INSTRUCTIONS TO FOLLOW → Copy out every entry, keeping each character the same.
⁂
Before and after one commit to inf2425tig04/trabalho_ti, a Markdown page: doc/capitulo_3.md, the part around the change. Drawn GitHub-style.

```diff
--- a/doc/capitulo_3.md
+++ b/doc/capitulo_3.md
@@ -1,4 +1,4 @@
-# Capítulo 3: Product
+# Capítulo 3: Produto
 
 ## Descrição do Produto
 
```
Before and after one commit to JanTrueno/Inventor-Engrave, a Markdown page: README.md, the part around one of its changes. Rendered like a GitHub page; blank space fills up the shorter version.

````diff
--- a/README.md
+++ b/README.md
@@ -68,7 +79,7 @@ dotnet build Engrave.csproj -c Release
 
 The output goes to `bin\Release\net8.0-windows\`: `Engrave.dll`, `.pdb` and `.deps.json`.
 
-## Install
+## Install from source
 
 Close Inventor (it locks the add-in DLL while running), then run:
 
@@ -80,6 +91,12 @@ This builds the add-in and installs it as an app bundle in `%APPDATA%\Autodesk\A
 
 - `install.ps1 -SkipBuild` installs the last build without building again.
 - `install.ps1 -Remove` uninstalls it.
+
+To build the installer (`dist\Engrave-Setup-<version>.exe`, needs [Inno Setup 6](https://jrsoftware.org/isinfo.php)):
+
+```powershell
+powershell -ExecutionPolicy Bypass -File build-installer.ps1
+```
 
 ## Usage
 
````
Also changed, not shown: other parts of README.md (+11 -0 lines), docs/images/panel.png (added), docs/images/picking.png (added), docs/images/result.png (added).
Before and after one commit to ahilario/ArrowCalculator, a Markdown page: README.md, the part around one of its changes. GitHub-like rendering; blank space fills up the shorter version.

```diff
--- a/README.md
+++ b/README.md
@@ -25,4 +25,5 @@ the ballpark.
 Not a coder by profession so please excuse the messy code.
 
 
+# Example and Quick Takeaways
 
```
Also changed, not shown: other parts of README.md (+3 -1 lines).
⁂
RESULT FOR THIS TASK →
Before and after one commit to inf2425tig04/trabalho_ti, a Markdown page: doc/capitulo_3.md, the part around the change. Drawn GitHub-style.

```diff
--- a/doc/capitulo_3.md
+++ b/doc/capitulo_3.md
@@ -1,4 +1,4 @@
-# Capítulo 3: Product
+# Capítulo 3: Produto
 
 ## Descrição do Produto
 
```
Before and after one commit to JanTrueno/Inventor-Engrave, a Markdown page: README.md, the part around one of its changes. Rendered like a GitHub page; blank space fills up the shorter version.

````diff
--- a/README.md
+++ b/README.md
@@ -68,7 +79,7 @@ dotnet build Engrave.csproj -c Release
 
 The output goes to `bin\Release\net8.0-windows\`: `Engrave.dll`, `.pdb` and `.deps.json`.
 
-## Install
+## Install from source
 
 Close Inventor (it locks the add-in DLL while running), then run:
 
@@ -80,6 +91,12 @@ This builds the add-in and installs it as an app bundle in `%APPDATA%\Autodesk\A
 
 - `install.ps1 -SkipBuild` installs the last build without building again.
 - `install.ps1 -Remove` uninstalls it.
+
+To build the installer (`dist\Engrave-Setup-<version>.exe`, needs [Inno Setup 6](https://jrsoftware.org/isinfo.php)):
+
+```powershell
+powershell -ExecutionPolicy Bypass -File build-installer.ps1
+```
 
 ## Usage
 
````
Also changed, not shown: other parts of README.md (+11 -0 lines), docs/images/panel.png (added), docs/images/picking.png (added), docs/images/result.png (added).
Before and after one commit to ahilario/ArrowCalculator, a Markdown page: README.md, the part around one of its changes. GitHub-like rendering; blank space fills up the shorter version.

```diff
--- a/README.md
+++ b/README.md
@@ -25,4 +25,5 @@ the ballpark.
 Not a coder by profession so please excuse the messy code.
 
 
+# Example and Quick Takeaways
 
```
Also changed, not shown: other parts of README.md (+3 -1 lines).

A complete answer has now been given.